-- Opening Marker --
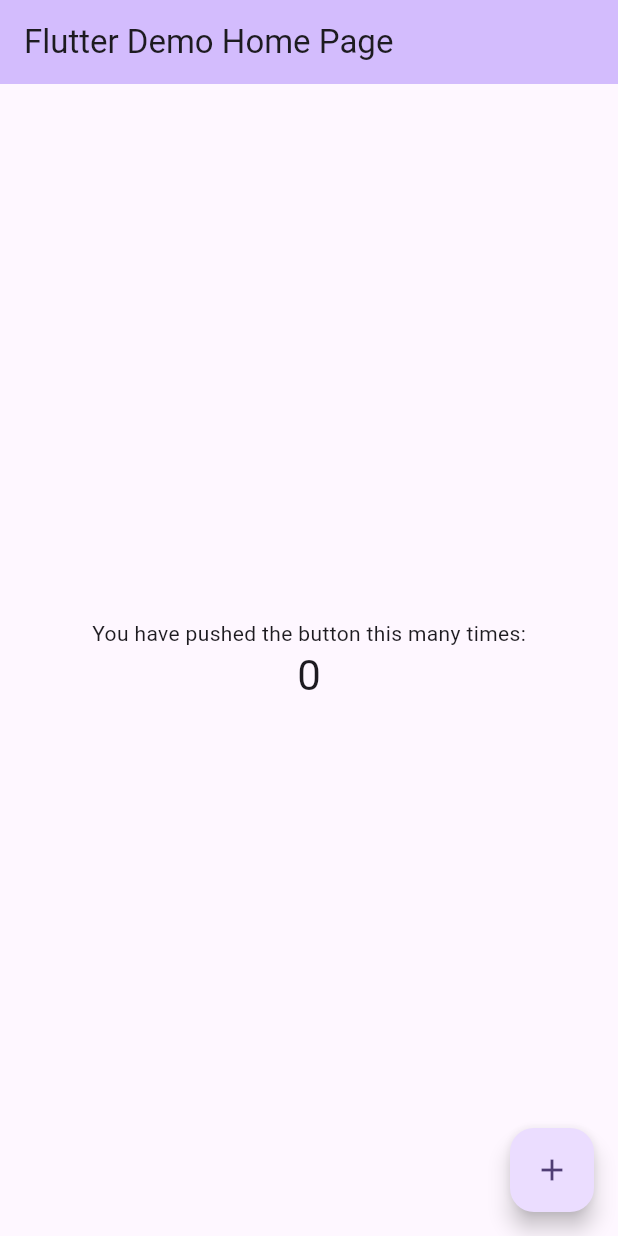
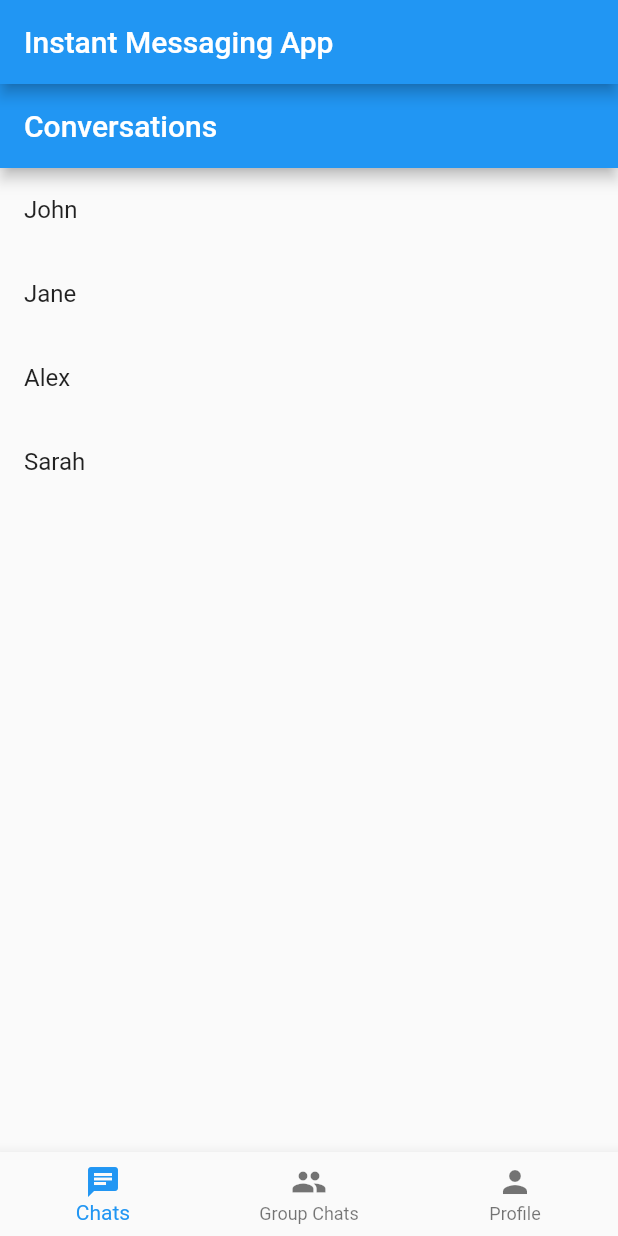
Before and after one commit to ReganShen/COS730_BBM, a Flutter app: the screen it shows after launch, on a phone screen of 412 x 824 dp. Run offline on Flutter 3.47's test engine with Material 2 defaults, Android fonts, the light colour scheme and no system bars.

Commit message:
(Front End) : Basic Implementation
Basic code has been made to mock the BBM application

```diff
--- /dev/null
+++ b/lib/Models/message.dart
@@ -0,0 +1,6 @@
+class Message {
+  final String sender;
+  final String text;
+
+  Message({required this.sender,required this.text});
+}
--- /dev/null
+++ b/lib/Screens/conversation_screen.dart
@@ -0,0 +1,42 @@
+import 'package:flutter/material.dart';
+import 'chat_screen.dart';
+
+class ConversationScreen extends StatefulWidget {
+  @override
+  _ConversationScreenState createState() => _ConversationScreenState();
+}
+
+class _ConversationScreenState extends State<ConversationScreen> {
+  List<String> conversations = [
+    'John',
+    'Jane',
+    'Alex',
+    'Sarah',
+  ];
+
+  @override
+  Widget build(BuildContext context) {
+    return Scaffold(
+      appBar: AppBar(
+        title: Text('Conversations'),
+      ),
+      body: ListView.builder(
+        itemCount: conversations.length,
+        itemBuilder: (context, index) {
+          final conversation = conversations[index];
+          return ListTile(
+            title: Text(conversation),
+            onTap: () {
+              Navigator.push(
+                context,
+                MaterialPageRoute(
+                  builder: (context) => ChatScreen(conversation: conversation),
+                ),
+              );
+            },
+          );
+        },
+      ),
+    );
+  }
+}
--- a/lib/main.dart
+++ b/lib/main.dart
@@ -1,125 +1,70 @@
+import 'package:COS730_BBM/Screens/conversation_screen.dart';
+import 'package:COS730_BBM/Screens/group_chat_screen.dart';
+import 'package:COS730_BBM/Screens/profile_screen.dart';
 import 'package:flutter/material.dart';
+import 'package:COS730_BBM/Screens/chat_screen.dart';
+import 'package:COS730_BBM/Screens/group_chat_screen.dart';
+import 'package:COS730_BBM/Screens/profile_screen.dart';
 
 void main() {
-  runApp(const MyApp());
+  runApp(MyApp());
 }
 
 class MyApp extends StatelessWidget {
-  const MyApp({super.key});
-
-  // This widget is the root of your application.
   @override
   Widget build(BuildContext context) {
     return MaterialApp(
-      title: 'Flutter Demo',
+      title: 'Instant Messaging App',
       theme: ThemeData(
-        // This is the theme of your application.
-        //
-        // TRY THIS: Try running your application with "flutter run". You'll see
-        // the application has a blue toolbar. Then, without quitting the app,
-        // try changing the seedColor in the colorScheme below to Colors.green
-        // and then invoke "hot reload" (save your changes or press the "hot
-        // reload" button in a Flutter-supported IDE, or press "r" if you used
-        // the command line to start the app).
-        //
-        // Notice that the counter didn't reset back to zero; the application
-        // state is not lost during the reload. To reset the state, use hot
-        // restart instead.
-        //
-        // This works for code too, not just values: Most code changes can be
-        // tested with just a hot reload.
-        colorScheme: ColorScheme.fromSeed(seedColor: Colors.deepPurple),
-        useMaterial3: true,
+        primarySwatch: Colors.blue,
       ),
-      home: const MyHomePage(title: 'Flutter Demo Home Page'),
+      home: HomeScreen(),
     );
   }
 }
 
-class MyHomePage extends StatefulWidget {
-  const MyHomePage({super.key, required this.title});
-
-  // This widget is the home page of your application. It is stateful, meaning
-  // that it has a State object (defined below) that contains fields that affect
-  // how it looks.
-
-  // This class is the configuration for the state. It holds the values (in this
-  // case the title) provided by the parent (in this case the App widget) and
-  // used by the build method of the State. Fields in a Widget subclass are
-  // always marked "final".
-
-  final String title;
-
+class HomeScreen extends StatefulWidget {
   @override
-  State<MyHomePage> createState() => _MyHomePageState();
+  _HomeScreenState createState() => _HomeScreenState();
 }
 
-class _MyHomePageState extends State<MyHomePage> {
-  int _counter = 0;
-
-  void _incrementCounter() {
-    setState(() {
-      // This call to setState tells the Flutter framework that something has
-      // changed in this State, which causes it to rerun the build method below
-      // so that the display can reflect the updated values. If we changed
-      // _counter without calling setState(), then the build method would not be
-      // called again, and so nothing would appear to happen.
-      _counter++;
-    });
-  }
+class _HomeScreenState extends State<HomeScreen> {
+  int _currentIndex = 0;
+  List<Widget> _screens = [
+    ConversationScreen(),
+    GroupChatScreen(),
+    ProfileScreen(),
+  ];
 
   @override
   Widget build(BuildContext context) {
-    // This method is rerun every time setState is called, for instance as done
-    // by the _incrementCounter method above.
-    //
-    // The Flutter framework has been optimized to make rerunning build methods
-    // fast, so that you can just rebuild anything that needs updating rather
-    // than having to individually change instances of widgets.
     return Scaffold(
       appBar: AppBar(
-        // TRY THIS: Try changing the color here to a specific color (to
-        // Colors.amber, perhaps?) and trigger a hot reload to see the AppBar
-        // change color while the other colors stay the same.
-        backgroundColor: Theme.of(context).colorScheme.inversePrimary,
-        // Here we take the value from the MyHomePage object that was created by
-        // the App.build method, and use it to set our appbar title.
-        title: Text(widget.title),
+        title: Text('Instant Messaging App'),
       ),
-      body: Center(
-        // Center is a layout widget. It takes a single child and positions it
-        // in the middle of the parent.
-        child: Column(
-          // Column is also a layout widget. It takes a list of children and
-          // arranges them vertically. By default, it sizes itself to fit its
-          // children horizontally, and tries to be as tall as its parent.
-          //
-          // Column has various properties to control how it sizes itself and
-          // how it positions its children. Here we use mainAxisAlignment to
-          // center the children vertically; the main axis here is the vertical
-          // axis because Columns are vertical (the cross axis would be
-          // horizontal).
-          //
-          // TRY THIS: Invoke "debug painting" (choose the "Toggle Debug Paint"
-          // action in the IDE, or press "p" in the console), to see the
-          // wireframe for each widget.
-          mainAxisAlignment: MainAxisAlignment.center,
-          children: <Widget>[
-            const Text(
-              'You have pushed the button this many times:',
-            ),
-            Text(
-              '$_counter',
-              style: Theme.of(context).textTheme.headlineMedium,
-            ),
-          ],
-        ),
+      body: _screens[_currentIndex],
+      bottomNavigationBar: BottomNavigationBar(
+        currentIndex: _currentIndex,
+        onTap: (index) {
+          setState(() {
+            _currentIndex = index;
+          });
+        },
+        items: [
+          BottomNavigationBarItem(
+            icon: Icon(Icons.chat),
+            label: 'Chats',
+          ),
+          BottomNavigationBarItem(
+            icon: Icon(Icons.group),
+            label: 'Group Chats',
+          ),
+          BottomNavigationBarItem(
+            icon: Icon(Icons.person),
+            label: 'Profile',
+          ),
+        ],
       ),
-      floatingActionButton: FloatingActionButton(
-        onPressed: _incrementCounter,
-        tooltip: 'Increment',
-        child: const Icon(Icons.add),
-      ), // This trailing comma makes auto-formatting nicer for build methods.
     );
   }
 }
```
Also changed, not shown: lib/Models/message_input.dart (added, +43 -0 lines), lib/Screens/chat_screen.dart (added, +75 -0 lines), lib/Screens/group_chat_screen.dart (added, +13 -0 lines), lib/Screens/profile_screen.dart (added, +13 -0 lines), 1 other file.
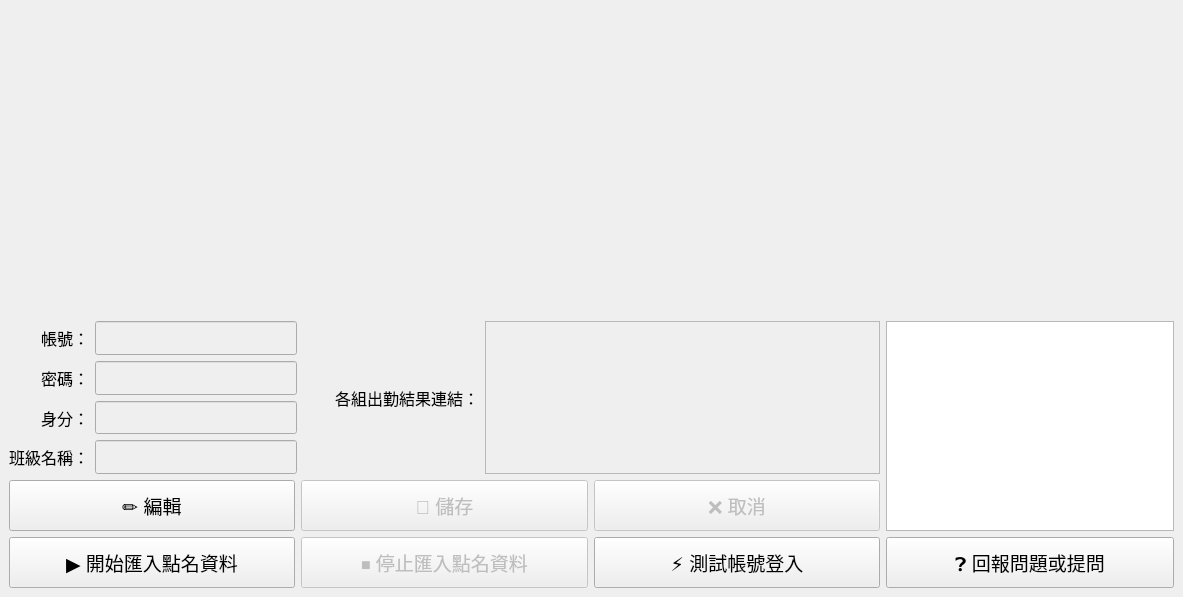
The window that packages/blisswisdom_roll_call_assistant_desktop/ui/main_window.ui (blisswisdom-students/blisswisdom-roll-call-assistant) describes before a commit, drawn with Qt 5.
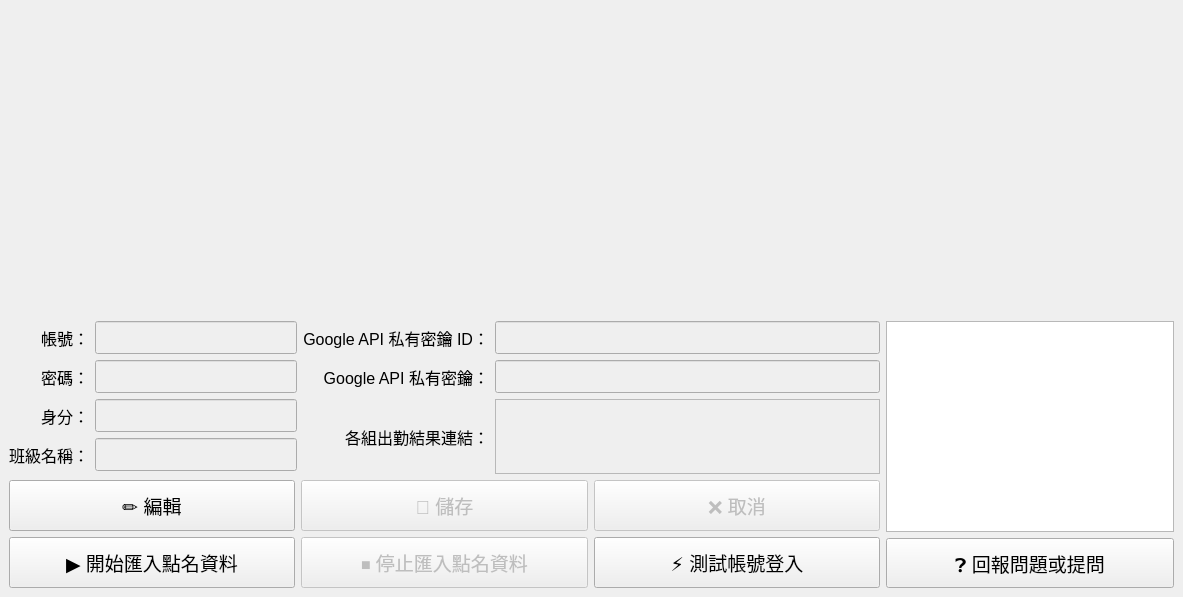
The same window after the commit. Custom widgets are drawn as their Qt base class.

```diff
--- a/packages/blisswisdom_roll_call_assistant_desktop/ui/main_window.ui
+++ b/packages/blisswisdom_roll_call_assistant_desktop/ui/main_window.ui
@@ -105,11 +105,11 @@
           <property name="enabled">
            <bool>false</bool>
           </property>
-          <property name="sizePolicy">
-           <sizepolicy hsizetype="Expanding" vsizetype="Ignored">
-            <horstretch>0</horstretch>
-            <verstretch>0</verstretch>
-           </sizepolicy>
+          <property name="minimumSize">
+           <size>
+            <width>0</width>
+            <height>33</height>
+           </size>
           </property>
           <property name="font">
            <font>
@@ -168,11 +168,11 @@
           <property name="enabled">
            <bool>false</bool>
           </property>
-          <property name="sizePolicy">
-           <sizepolicy hsizetype="Expanding" vsizetype="Ignored">
-            <horstretch>0</horstretch>
-            <verstretch>0</verstretch>
-           </sizepolicy>
+          <property name="minimumSize">
+           <size>
+            <width>0</width>
+            <height>33</height>
+           </size>
           </property>
           <property name="font">
            <font>
@@ -189,11 +189,11 @@
           <property name="enabled">
            <bool>false</bool>
           </property>
-          <property name="sizePolicy">
-           <sizepolicy hsizetype="Expanding" vsizetype="Ignored">
-            <horstretch>0</horstretch>
-            <verstretch>0</verstretch>
-           </sizepolicy>
+          <property name="minimumSize">
+           <size>
+            <width>0</width>
+            <height>33</height>
+           </size>
           </property>
           <property name="font">
            <font>
@@ -207,11 +207,11 @@
           <property name="enabled">
            <bool>false</bool>
           </property>
-          <property name="sizePolicy">
-           <sizepolicy hsizetype="Expanding" vsizetype="Ignored">
-            <horstretch>0</horstretch>
-            <verstretch>0</verstretch>
-           </sizepolicy>
+          <property name="minimumSize">
+           <size>
+            <width>0</width>
+            <height>33</height>
+           </size>
           </property>
           <property name="font">
            <font>
@@ -285,31 +285,94 @@
       </item>
       <item row="2" column="2" rowspan="3" colspan="5">
        <layout class="QGridLayout" name="gridLayout_4">
-        <item row="0" column="0">
-         <widget class="QLabel" name="attendance_form_links_label">
+        <item row="1" column="0">
+         <widget class="QLabel" name="google_api_private_key_label">
           <property name="font">
            <font>
             <pointsize>12</pointsize>
            </font>
           </property>
           <property name="text">
-           <string>　　各組出勤結果連結：</string>
+           <string>Google API 私有密鑰：</string>
           </property>
           <property name="alignment">
            <set>Qt::AlignRight|Qt::AlignTrailing|Qt::AlignVCenter</set>
           </property>
          </widget>
         </item>
-        <item row="0" column="1">
+        <item row="1" column="1">
+         <widget class="QLineEdit" name="google_api_private_key_line_edit">
+          <property name="enabled">
+           <bool>false</bool>
+          </property>
+          <property name="minimumSize">
+           <size>
+            <width>0</width>
+            <height>33</height>
+           </size>
+          </property>
+          <property name="font">
+           <font>
+            <pointsize>12</pointsize>
+           </font>
+          </property>
+          <property name="echoMode">
+           <enum>QLineEdit::PasswordEchoOnEdit</enum>
+          </property>
+         </widget>
+        </item>
+        <item row="2" column="1">
          <widget class="QPlainTextEdit" name="attendance_urls_plain_text_edit">
           <property name="enabled">
            <bool>false</bool>
           </property>
-          <property name="sizePolicy">
-           <sizepolicy hsizetype="Expanding" vsizetype="Ignored">
-            <horstretch>0</horstretch>
-            <verstretch>0</verstretch>
-           </sizepolicy>
+          <property name="font">
+           <font>
+            <pointsize>12</pointsize>
+           </font>
+          </property>
+         </widget>
+        </item>
+        <item row="2" column="0">
+         <widget class="QLabel" name="attendance_form_links_label">
+          <property name="font">
+           <font>
+            <pointsize>12</pointsize>
+           </font>
+          </property>
+          <property name="text">
+           <string>各組出勤結果連結：</string>
+          </property>
+          <property name="alignment">
+           <set>Qt::AlignRight|Qt::AlignTrailing|Qt::AlignVCenter</set>
+          </property>
+         </widget>
+        </item>
+        <item row="0" column="0">
+         <widget class="QLabel" name="google_api_private_key_id_label">
+          <property name="font">
+           <font>
+            <pointsize>12</pointsize>
+           </font>
+          </property>
+          <property name="text">
+           <string>Google API 私有密鑰 ID：</string>
+          </property>
+          <property name="alignment">
+           <set>Qt::AlignRight|Qt::AlignTrailing|Qt::AlignVCenter</set>
+          </property>
+         </widget>
+        </item>
+        <item row="0" column="1">
+         <widget class="QLineEdit" name="google_api_private_key_id_line_edit">
+          <property name="enabled">
+           <bool>false</bool>
+          </property>
+          <property name="minimumSize">
+           <size>
+            <width>0</width>
+            <height>33</height>
+           </size>
           </property>
           <property name="font">
            <font>
@@ -343,15 +406,9 @@
        </widget>
       </item>
       <item row="2" column="7" rowspan="6">
-       <layout class="QGridLayout" name="gridLayout_6" rowstretch="25,6">
+       <layout class="QGridLayout" name="gridLayout_6">
         <item row="0" column="0">
          <widget class="QPlainTextEdit" name="status_plain_text_edit">
-          <property name="sizePolicy">
-           <sizepolicy hsizetype="Ignored" vsizetype="Ignored">
-            <horstretch>0</horstretch>
-            <verstretch>0</verstretch>
-           </sizepolicy>
-          </property>
           <property name="font">
            <font>
             <pointsize>12</pointsize>
@@ -365,11 +422,17 @@
         <item row="1" column="0">
          <widget class="QPushButton" name="help_push_button">
           <property name="sizePolicy">
-           <sizepolicy hsizetype="Ignored" vsizetype="Ignored">
+           <sizepolicy hsizetype="Ignored" vsizetype="Minimum">
             <horstretch>0</horstretch>
             <verstretch>0</verstretch>
            </sizepolicy>
           </property>
+          <property name="minimumSize">
+           <size>
+            <width>0</width>
+            <height>50</height>
+           </size>
+          </property>
           <property name="font">
            <font>
             <pointsize>14</pointsize>
```
Left out of the diff: 54 changed lines with no effect on the pictures.
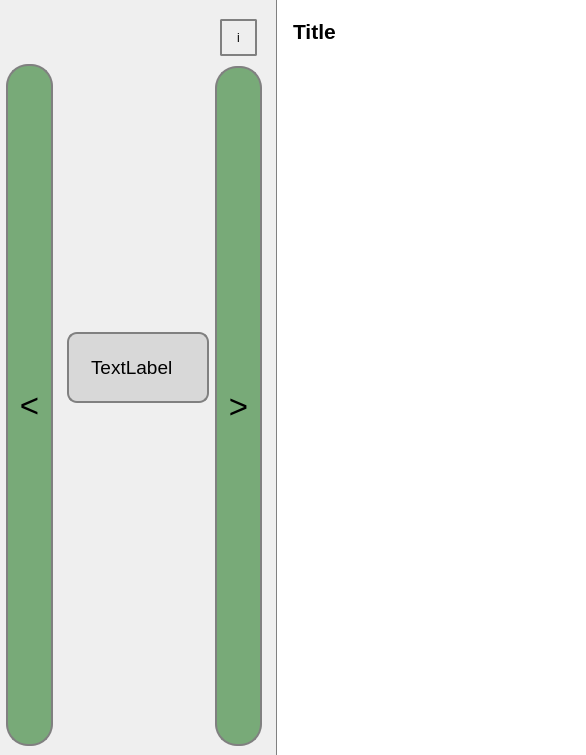
Old version of the form fim/gui/form/views/tab_default.ui in the repository b-lack/qgis-fim-plugin.
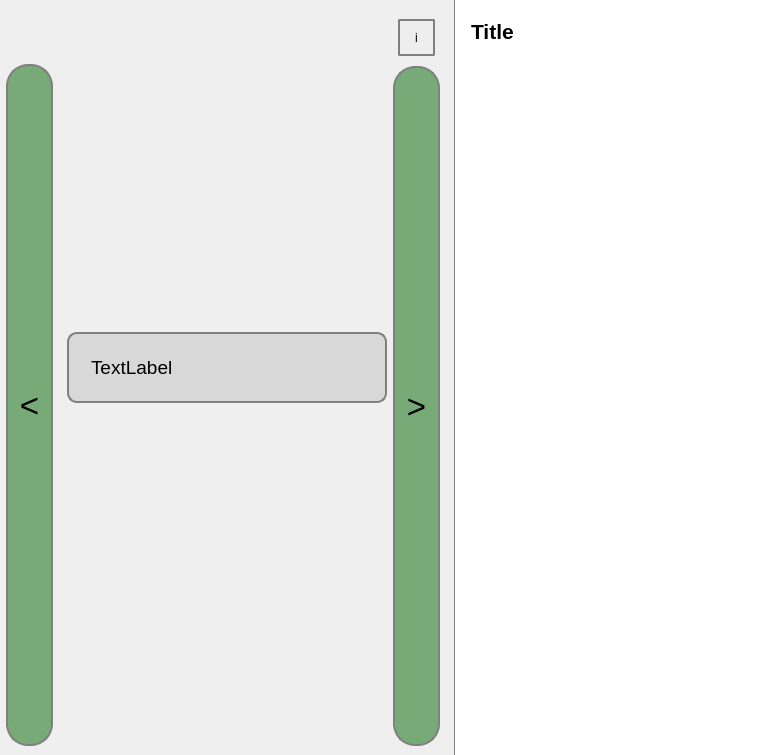
New version of the form.

Commit message: layout in line

What changed in the file:
```diff
--- a/fim/gui/form/views/tab_default.ui
+++ b/fim/gui/form/views/tab_default.ui
@@ -6,7 +6,7 @@
    <rect>
     <x>0</x>
     <y>0</y>
-    <width>586</width>
+    <width>764</width>
     <height>755</height>
    </rect>
   </property>
@@ -139,7 +139,7 @@
        <rect>
         <x>0</x>
         <y>0</y>
-        <width>142</width>
+        <width>320</width>
         <height>755</height>
        </rect>
       </property>
@@ -205,16 +205,10 @@
         </widget>
        </item>
        <item>
-        <layout class="QFormLayout" name="lfbTabLayout">
+        <layout class="QGridLayout" name="lfbTabLayout">
          <property name="sizeConstraint">
           <enum>QLayout::SetMinimumSize</enum>
          </property>
-         <property name="horizontalSpacing">
-          <number>0</number>
-         </property>
-         <property name="verticalSpacing">
-          <number>0</number>
-         </property>
          <property name="leftMargin">
           <number>10</number>
          </property>
@@ -227,6 +221,9 @@
          <property name="bottomMargin">
           <number>10</number>
          </property>
+         <property name="spacing">
+          <number>0</number>
+         </property>
         </layout>
        </item>
       </layout>
```
The commit also changes 15 other files.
-- Closing Marker --
HOW TO COMPLETE THIS TASK:
The answer must be every line of the entries that includes the word "context".

ANSWER SPACE:
+  Widget build(BuildContext context) {
+        itemBuilder: (context, index) {
+                context,
+                  builder: (context) => ChatScreen(conversation: conversation),
   Widget build(BuildContext context) {
   Widget build(BuildContext context) {
-        backgroundColor: Theme.of(context).colorScheme.inversePrimary,
-              style: Theme.of(context).textTheme.headlineMedium,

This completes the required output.